**Task details:**
The answer must be every line below that contains the string "version".

**The data:**
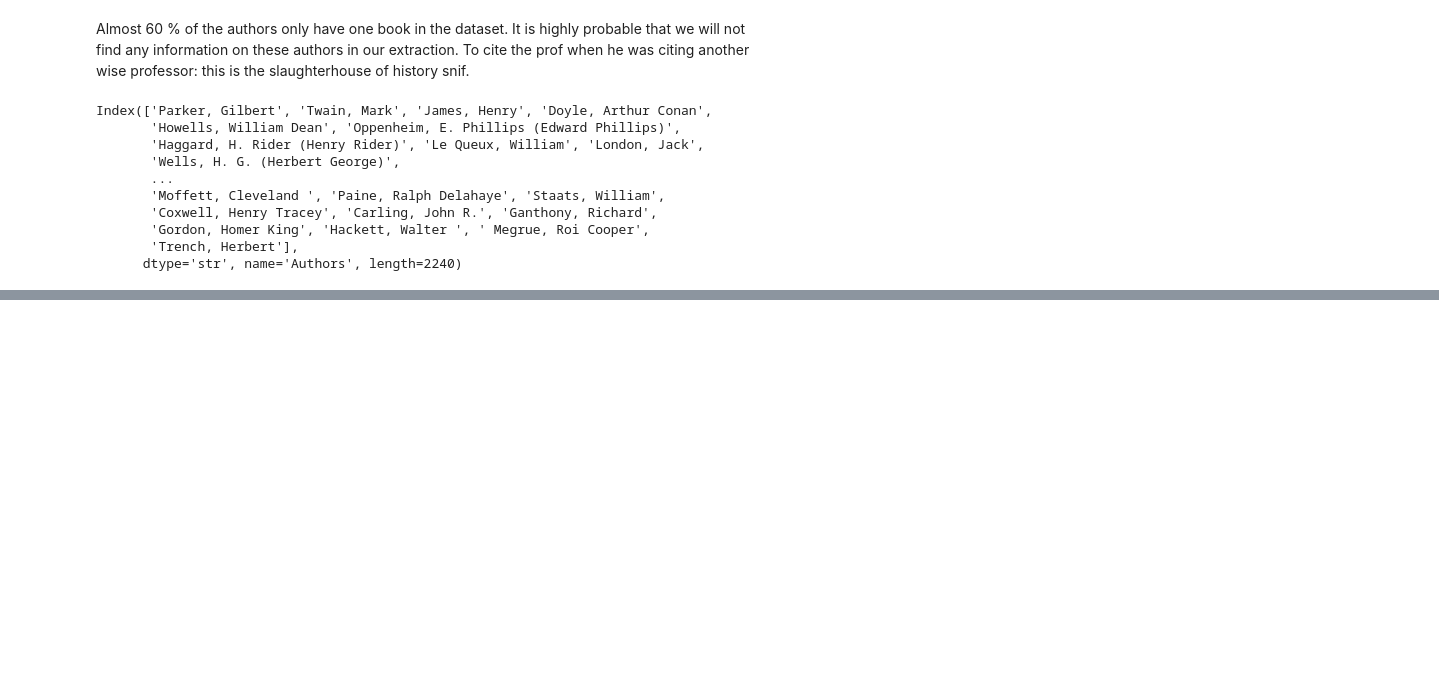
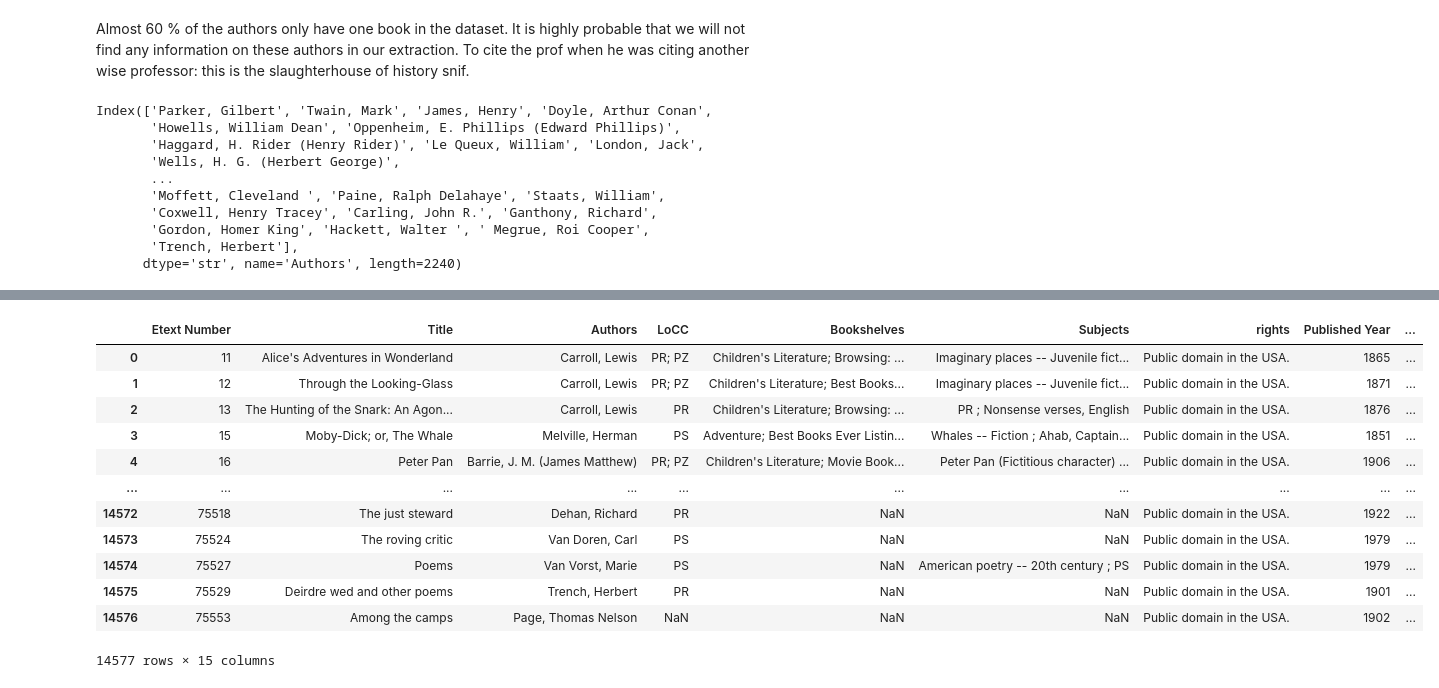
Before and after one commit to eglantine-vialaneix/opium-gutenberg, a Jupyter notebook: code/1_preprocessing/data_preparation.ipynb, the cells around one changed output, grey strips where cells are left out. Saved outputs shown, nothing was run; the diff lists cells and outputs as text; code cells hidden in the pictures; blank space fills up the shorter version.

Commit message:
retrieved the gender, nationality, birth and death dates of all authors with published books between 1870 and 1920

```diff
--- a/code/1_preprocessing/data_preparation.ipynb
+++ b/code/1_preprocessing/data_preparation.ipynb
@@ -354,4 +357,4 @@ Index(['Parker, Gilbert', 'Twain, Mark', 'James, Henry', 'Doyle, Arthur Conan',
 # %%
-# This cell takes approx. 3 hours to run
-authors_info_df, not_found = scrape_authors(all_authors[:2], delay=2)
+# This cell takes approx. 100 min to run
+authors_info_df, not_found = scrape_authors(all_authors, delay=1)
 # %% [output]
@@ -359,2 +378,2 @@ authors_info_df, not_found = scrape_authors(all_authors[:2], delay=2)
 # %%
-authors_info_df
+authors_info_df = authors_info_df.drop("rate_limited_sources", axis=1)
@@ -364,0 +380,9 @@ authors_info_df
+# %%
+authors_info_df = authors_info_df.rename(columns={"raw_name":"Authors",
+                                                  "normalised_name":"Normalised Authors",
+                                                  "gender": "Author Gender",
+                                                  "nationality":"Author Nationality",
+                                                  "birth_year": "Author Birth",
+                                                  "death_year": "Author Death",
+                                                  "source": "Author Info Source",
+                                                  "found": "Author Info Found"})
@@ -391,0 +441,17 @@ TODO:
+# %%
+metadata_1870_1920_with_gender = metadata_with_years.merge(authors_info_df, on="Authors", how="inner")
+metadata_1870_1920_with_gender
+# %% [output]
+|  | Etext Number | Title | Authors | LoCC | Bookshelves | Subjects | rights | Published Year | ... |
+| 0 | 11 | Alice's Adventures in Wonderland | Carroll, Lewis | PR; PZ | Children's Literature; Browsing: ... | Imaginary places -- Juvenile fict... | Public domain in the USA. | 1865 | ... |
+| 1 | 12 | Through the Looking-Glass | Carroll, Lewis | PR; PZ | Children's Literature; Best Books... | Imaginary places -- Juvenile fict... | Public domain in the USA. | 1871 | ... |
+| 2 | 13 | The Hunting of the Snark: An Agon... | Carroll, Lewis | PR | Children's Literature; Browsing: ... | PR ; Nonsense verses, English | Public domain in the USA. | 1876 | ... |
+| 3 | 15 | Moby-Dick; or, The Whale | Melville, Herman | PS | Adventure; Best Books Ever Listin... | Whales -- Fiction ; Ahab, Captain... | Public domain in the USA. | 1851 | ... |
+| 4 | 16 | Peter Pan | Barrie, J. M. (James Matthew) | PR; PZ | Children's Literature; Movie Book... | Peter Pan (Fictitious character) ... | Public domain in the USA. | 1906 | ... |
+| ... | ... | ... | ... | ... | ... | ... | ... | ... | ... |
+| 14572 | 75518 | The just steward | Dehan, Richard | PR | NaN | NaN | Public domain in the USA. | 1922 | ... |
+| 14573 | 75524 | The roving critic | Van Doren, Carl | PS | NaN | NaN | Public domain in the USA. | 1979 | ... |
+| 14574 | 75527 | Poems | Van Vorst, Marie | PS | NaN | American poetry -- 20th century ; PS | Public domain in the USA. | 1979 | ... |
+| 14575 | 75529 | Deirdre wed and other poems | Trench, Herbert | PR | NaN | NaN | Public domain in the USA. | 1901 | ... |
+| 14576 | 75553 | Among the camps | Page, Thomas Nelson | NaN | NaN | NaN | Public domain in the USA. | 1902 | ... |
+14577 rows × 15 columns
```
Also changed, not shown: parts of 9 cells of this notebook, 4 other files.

---

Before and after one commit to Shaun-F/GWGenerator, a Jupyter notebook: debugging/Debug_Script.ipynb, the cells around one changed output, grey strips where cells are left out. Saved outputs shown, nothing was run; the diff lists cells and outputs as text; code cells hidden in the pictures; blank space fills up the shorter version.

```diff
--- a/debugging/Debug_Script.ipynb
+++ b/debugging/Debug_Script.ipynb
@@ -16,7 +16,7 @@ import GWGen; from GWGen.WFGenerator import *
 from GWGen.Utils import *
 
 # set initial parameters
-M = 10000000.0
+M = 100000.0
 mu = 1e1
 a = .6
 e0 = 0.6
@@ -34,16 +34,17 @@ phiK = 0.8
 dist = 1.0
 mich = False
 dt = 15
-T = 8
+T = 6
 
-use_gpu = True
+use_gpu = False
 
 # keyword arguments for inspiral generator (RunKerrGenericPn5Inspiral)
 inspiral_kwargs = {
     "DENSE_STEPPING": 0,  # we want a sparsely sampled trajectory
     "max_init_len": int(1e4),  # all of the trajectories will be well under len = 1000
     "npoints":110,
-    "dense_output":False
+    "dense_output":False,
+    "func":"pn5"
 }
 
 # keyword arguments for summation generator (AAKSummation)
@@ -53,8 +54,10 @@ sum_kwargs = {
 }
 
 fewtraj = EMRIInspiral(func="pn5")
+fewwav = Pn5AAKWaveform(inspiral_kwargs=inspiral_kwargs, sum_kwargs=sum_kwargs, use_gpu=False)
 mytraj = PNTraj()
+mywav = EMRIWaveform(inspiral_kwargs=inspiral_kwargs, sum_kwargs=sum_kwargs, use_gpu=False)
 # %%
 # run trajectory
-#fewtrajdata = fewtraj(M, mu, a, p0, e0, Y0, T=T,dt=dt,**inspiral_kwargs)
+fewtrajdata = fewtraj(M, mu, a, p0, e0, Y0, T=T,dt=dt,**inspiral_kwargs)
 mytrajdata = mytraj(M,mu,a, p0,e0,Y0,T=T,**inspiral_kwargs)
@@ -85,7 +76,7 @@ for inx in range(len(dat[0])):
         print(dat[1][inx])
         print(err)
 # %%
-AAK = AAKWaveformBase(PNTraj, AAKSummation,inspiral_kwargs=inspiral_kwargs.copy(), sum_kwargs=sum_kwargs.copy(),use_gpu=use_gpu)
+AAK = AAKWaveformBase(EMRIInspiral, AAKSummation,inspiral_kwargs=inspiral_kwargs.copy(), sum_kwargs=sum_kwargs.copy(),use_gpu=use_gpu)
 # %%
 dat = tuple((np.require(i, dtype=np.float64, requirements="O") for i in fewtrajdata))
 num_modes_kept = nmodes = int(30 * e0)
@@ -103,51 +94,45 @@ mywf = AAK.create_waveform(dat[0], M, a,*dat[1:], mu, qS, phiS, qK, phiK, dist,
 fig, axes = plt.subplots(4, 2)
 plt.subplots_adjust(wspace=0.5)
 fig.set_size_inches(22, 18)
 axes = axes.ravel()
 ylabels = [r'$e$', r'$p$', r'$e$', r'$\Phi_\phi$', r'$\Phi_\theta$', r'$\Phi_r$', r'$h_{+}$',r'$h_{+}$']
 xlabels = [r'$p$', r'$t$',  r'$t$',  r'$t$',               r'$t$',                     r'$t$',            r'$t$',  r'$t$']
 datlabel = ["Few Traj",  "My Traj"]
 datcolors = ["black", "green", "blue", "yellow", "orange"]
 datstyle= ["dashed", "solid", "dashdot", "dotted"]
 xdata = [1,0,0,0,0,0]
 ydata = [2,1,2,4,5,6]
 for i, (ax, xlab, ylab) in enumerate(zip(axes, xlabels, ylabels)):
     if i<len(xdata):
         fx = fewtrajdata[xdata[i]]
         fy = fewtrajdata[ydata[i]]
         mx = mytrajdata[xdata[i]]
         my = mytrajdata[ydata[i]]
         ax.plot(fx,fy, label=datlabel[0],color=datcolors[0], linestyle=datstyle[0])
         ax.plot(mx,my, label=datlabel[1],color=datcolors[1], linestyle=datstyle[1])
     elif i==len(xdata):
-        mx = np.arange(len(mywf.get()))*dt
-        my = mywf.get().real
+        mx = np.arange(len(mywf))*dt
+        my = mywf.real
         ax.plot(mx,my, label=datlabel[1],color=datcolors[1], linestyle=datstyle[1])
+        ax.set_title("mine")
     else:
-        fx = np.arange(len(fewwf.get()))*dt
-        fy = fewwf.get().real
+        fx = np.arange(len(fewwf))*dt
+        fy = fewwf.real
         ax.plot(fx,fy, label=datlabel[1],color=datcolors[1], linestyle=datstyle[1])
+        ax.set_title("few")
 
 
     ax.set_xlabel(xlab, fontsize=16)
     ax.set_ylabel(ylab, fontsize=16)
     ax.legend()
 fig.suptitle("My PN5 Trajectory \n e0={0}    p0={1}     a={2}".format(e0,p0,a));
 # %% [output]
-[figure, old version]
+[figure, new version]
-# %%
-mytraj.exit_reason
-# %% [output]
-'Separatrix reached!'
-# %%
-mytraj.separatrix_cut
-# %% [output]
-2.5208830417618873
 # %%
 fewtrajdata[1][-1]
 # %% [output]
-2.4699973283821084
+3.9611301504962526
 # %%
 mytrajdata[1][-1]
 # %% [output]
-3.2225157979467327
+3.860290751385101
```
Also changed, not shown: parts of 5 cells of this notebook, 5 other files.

==

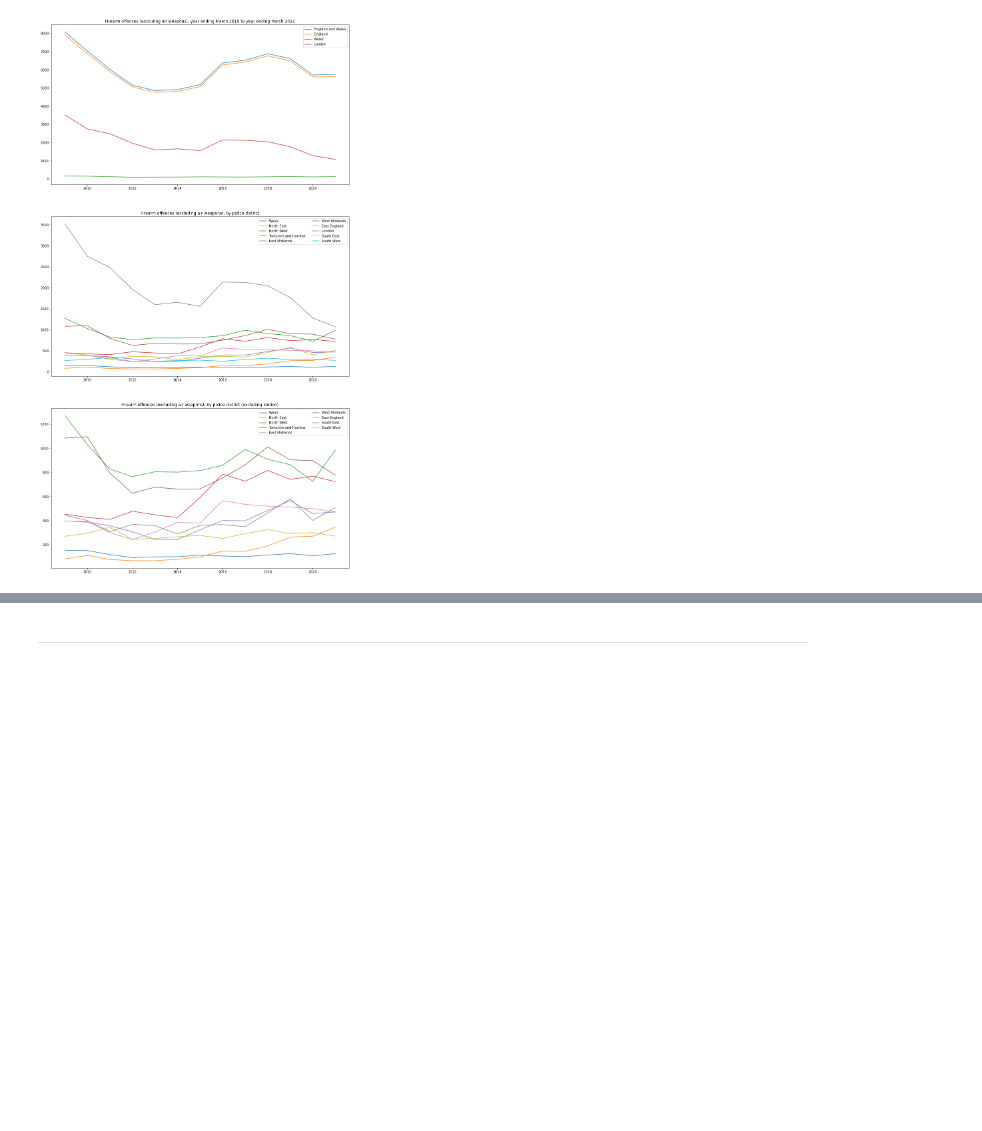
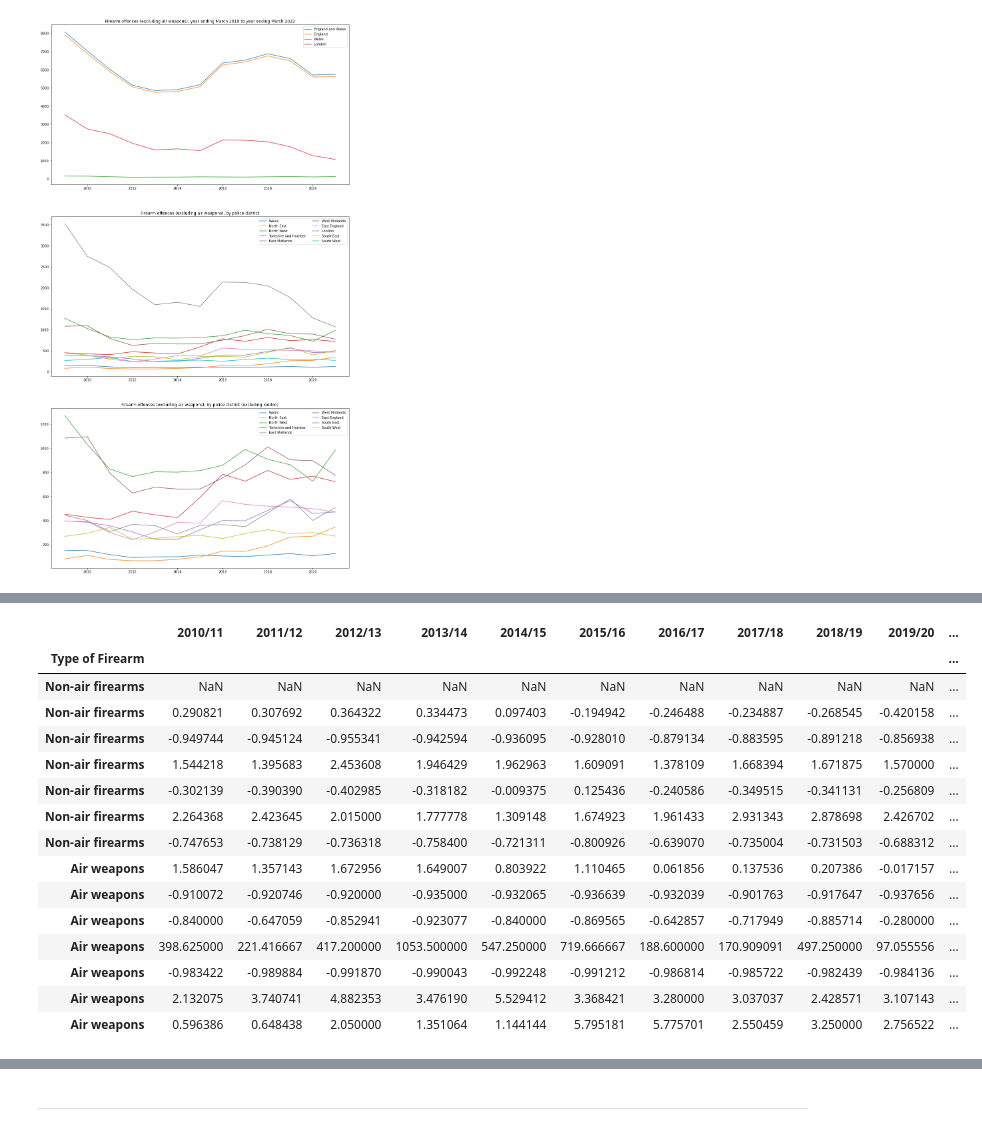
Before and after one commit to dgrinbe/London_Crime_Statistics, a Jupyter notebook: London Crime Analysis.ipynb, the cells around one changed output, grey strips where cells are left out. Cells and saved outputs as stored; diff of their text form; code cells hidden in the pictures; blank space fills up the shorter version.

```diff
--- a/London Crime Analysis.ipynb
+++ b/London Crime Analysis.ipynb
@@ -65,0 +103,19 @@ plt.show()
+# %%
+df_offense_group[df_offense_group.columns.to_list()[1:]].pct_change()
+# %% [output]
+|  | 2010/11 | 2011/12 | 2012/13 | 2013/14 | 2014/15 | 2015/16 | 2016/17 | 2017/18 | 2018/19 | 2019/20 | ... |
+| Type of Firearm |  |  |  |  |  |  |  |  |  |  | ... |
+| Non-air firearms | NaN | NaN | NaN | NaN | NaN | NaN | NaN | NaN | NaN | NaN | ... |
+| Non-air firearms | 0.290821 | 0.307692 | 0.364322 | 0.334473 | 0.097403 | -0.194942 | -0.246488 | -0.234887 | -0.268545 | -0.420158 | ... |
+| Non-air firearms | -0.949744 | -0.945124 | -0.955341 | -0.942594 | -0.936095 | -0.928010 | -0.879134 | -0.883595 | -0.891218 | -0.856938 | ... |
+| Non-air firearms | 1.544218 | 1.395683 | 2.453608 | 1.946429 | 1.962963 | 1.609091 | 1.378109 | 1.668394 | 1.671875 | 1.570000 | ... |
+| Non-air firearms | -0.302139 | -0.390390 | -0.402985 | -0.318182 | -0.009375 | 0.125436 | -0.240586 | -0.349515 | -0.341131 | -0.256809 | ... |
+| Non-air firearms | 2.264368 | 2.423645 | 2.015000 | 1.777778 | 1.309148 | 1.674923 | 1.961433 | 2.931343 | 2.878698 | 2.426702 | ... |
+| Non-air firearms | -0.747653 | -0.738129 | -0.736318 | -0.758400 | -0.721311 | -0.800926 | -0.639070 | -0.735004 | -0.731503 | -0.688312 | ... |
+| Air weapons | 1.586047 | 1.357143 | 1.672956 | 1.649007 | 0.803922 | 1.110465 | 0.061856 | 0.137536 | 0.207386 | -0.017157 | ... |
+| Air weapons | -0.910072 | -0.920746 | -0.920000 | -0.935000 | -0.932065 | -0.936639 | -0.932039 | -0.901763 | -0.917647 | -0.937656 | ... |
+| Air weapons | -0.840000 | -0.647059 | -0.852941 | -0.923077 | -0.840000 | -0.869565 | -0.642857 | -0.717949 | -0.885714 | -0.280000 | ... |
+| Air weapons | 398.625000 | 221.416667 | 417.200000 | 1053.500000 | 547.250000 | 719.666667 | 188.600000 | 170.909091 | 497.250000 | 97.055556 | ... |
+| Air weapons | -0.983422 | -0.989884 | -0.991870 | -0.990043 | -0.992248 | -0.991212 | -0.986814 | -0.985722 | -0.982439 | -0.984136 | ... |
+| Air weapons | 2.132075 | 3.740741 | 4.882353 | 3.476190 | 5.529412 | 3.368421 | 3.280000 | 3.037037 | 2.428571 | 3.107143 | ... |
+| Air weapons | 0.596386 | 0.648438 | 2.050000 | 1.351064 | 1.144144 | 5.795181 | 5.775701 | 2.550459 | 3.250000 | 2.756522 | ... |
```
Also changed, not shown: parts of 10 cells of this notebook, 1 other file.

**Your response:**
Before and after one commit to eglantine-vialaneix/opium-gutenberg, a Jupyter notebook: code/1_preprocessing/data_preparation.ipynb, the cells around one changed output, grey strips where cells are left out. Saved outputs shown, nothing was run; the diff lists cells and outputs as text; code cells hidden in the pictures; blank space fills up the shorter version.
Before and after one commit to Shaun-F/GWGenerator, a Jupyter notebook: debugging/Debug_Script.ipynb, the cells around one changed output, grey strips where cells are left out. Saved outputs shown, nothing was run; the diff lists cells and outputs as text; code cells hidden in the pictures; blank space fills up the shorter version.
-[figure, old version]
+[figure, new version]
Before and after one commit to dgrinbe/London_Crime_Statistics, a Jupyter notebook: London Crime Analysis.ipynb, the cells around one changed output, grey strips where cells are left out. Cells and saved outputs as stored; diff of their text form; code cells hidden in the pictures; blank space fills up the shorter version.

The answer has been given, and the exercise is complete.